however. All the plants and buildings, which
the stage-carpenter had with great trouble
placed in countries
to which they did not belong, the poor man
had to move to their right places, and that
before cock-crow, if he wished to get into
Heaven. Mr. Fab had better see that he
himself got in there ; and what he now told
about the actors, both in comedy and tragedy,
in song and in dance, was the worst of all.
He did not deserve to get into the flies ;
Auntie would not repeat his words. He had
said that the whole account was written down,
and would be printed after he was dead and
gone not before ; he did not want to be
Auntie had only once been in anguish and
terror in her temple of happiness, the
theatre. It was one winter's day, one of the
days when we have two hours' daylight and
that only grey. It was cold and snowy, but
Auntie must go to the theatre. They were
playing ' Herman von Unna,' besides a little
opera and a great ballet, a prologue and an
epilogue ; it would last right into the
night. Auntie must go there ; her lodger had
lent her a pair of sledgingboots with fur
both outside and inside ; they came high up
on the legs.
She came into the theatre, and into her box
; the boots were warm, so she kept them on.
All at once a cry of Tire' was raised. Smoke
came from one of the wings, smoke came from
the flies ; there was a frightful commotion
; people rushed out ; Auntie was the last in
the box ' the second tier to the left the
decorations look best from there,' she said,
-' they are placed always to look
most beautiful from the royal side ' Auntie
wished to get out, but those in front of
her, had thoughtlessly slammed the door in
their terror. There sat Auntie ; she could
not get out, nor in either, that is to say
into the next box, the partition was too
high. She shouted, no one heard ; she
looked down into the tier underneath, it was
empty, it was low, and it was near. Auntie,
in her fear, felt herself so young and
active ; she would jump down ; she got one
leg over the balustrade and the other off
the bench. There she sat astride,
beautifully draped with her flowered skirt,
with one long leg dangling out, a leg with a
monster sledging- boot. That was a sight to
see ! and when it was seen, Auntie was also
heard, and saved from burning, for the
theatre was not burnt after all.
That was the most memorable evening of her
life, she said, and she was glad that she
had not been able to see herself ; for then
she would have died of shame.
Her benefactor, Mr. Sivertson, came
constantly to her every Sunday, but it was a
long time from Sunday to Sunday. Latterly,
therefore, in the middle of the week she had
a little child for ' the leavings ', that is
to say, to enjoy what had been left over
from dinner-time. This was a little child
from the ballet, who was in need of food.
The little one appeared on the stage both as
a page and a fairy ; her hardest part was
that of hind-legs for the lion in ' The
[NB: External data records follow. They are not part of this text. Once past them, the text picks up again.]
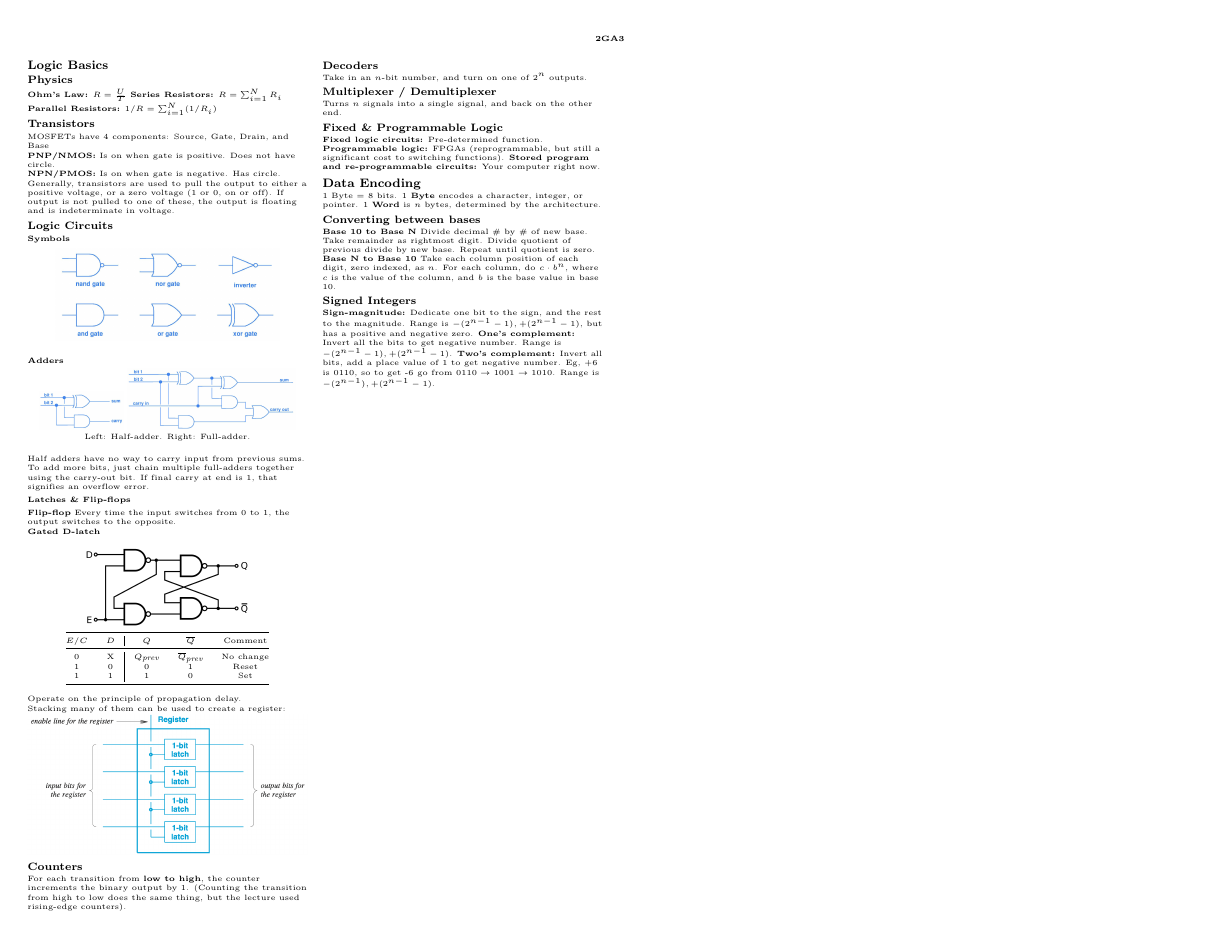
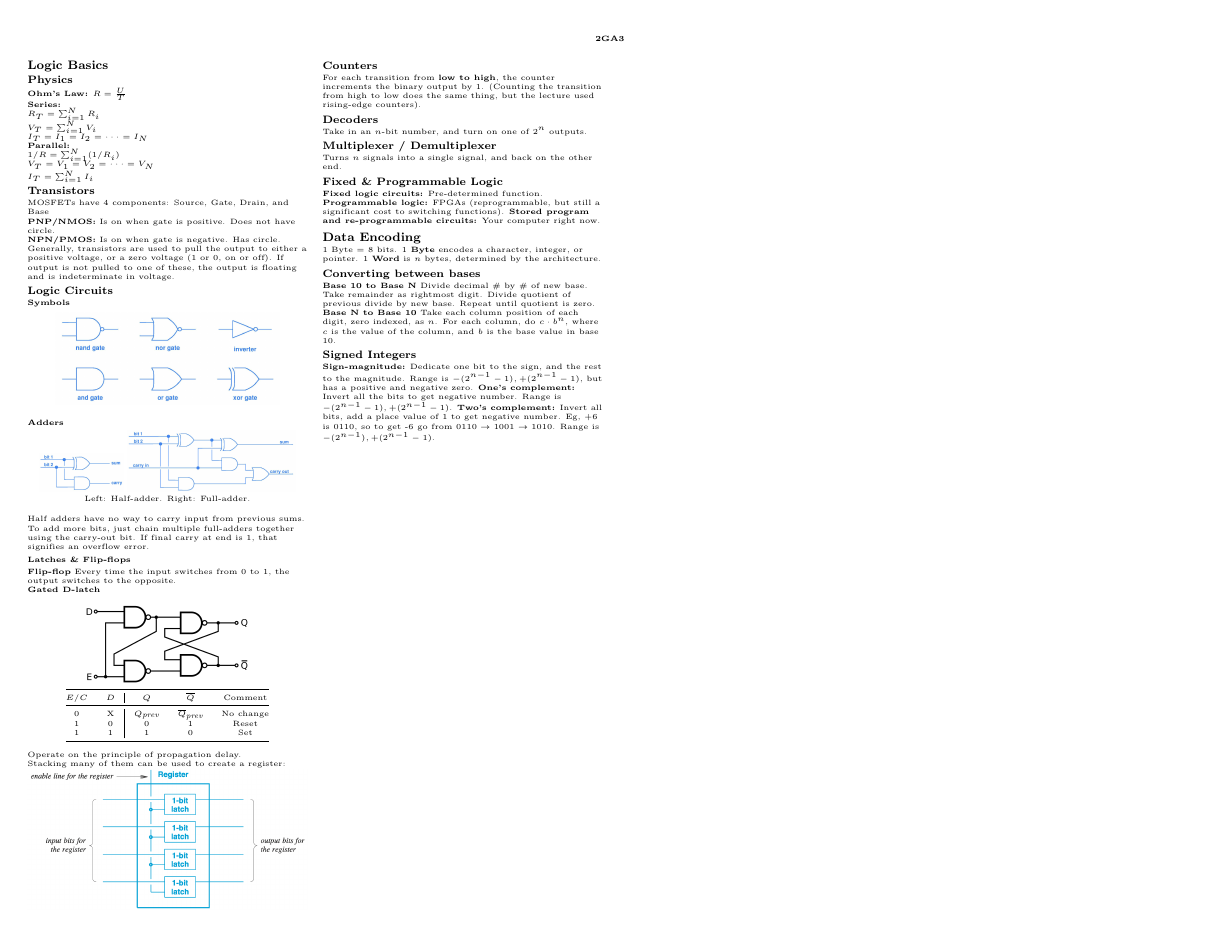
Before and after one commit to mac-egirls/oscs, a LaTeX document (COMPSCI-2GA3/2ga3-midterm.tex): the whole page. Compiled offline with pdfLaTeX.

Commit message:
added stuff to the Physics part

```diff
--- a/COMPSCI-2GA3/2ga3-midterm.tex
+++ b/COMPSCI-2GA3/2ga3-midterm.tex
@@ -85,9 +85,16 @@
 
 	\section{Logic Basics}
 	\subsection{Physics}
-	\textbf{Ohm's Law:} $R = \frac{U}{T}$
-	\textbf{Series Resistors:} $R = \sum_{i=1}^N R_i$
-	\textbf{Parallel Resistors:} $1/R = \sum_{i=1}^N (1/R_i)$
+	\textbf{Ohm's Law:} $R = \frac{U}{T}$\\
+	\textbf{Series:} \\
+	$R_T = \sum_{i=1}^N R_i$ \\
+	$V_T = \sum_{i=1}^N V_i$ \\
+	$I_T = I_1 = I_2 = \dots = I_N$\\
+	\textbf{Parallel:} \\
+	$1/R = \sum_{i=1}^N (1/R_i)$\\
+	$V_T = V_1 = V_2 = \dots = V_N$\\
+	$I_T = \sum_{i=1}^N I_i$ \\
+
 	\subsection{Transistors}
 	% REVIEW: Do we want an image here?
 	MOSFETs have 4 components: Source, Gate, Drain, and Base
```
Enchanted Whistle ', but she grew to be fore
-legs in the lion. She only got a shilling
for this, whereas for the backlegs she got
two ; but there she had to go about stooping,
and missed the fresh air. It was very
interesting to know all this, Auntie thought.
She had deserved to live as long as the
theatre lasted, but she was not able to do
that ; she did not die there either, but
respectably and quietly in her own bed. Her
last words were full of meaning ; she asked,
' What are they playing to-morrow ? '
She left behind her about five hundred
rix-dollars : we infer that from the
interest, which is twenty rix-dollars.
Auntie had assigned these as a legacy for a
worthy old maid without relatives ; they
should be applied yearly to pay for a seat
in the second tier, left side, and on
Saturdays, for then they gave the best
pieces. There was only one condition for the
person who profited by the legacy ; every
Saturday in the theatre, she must think of
Auntie, who lay in her grave.
That was Auntie's religion.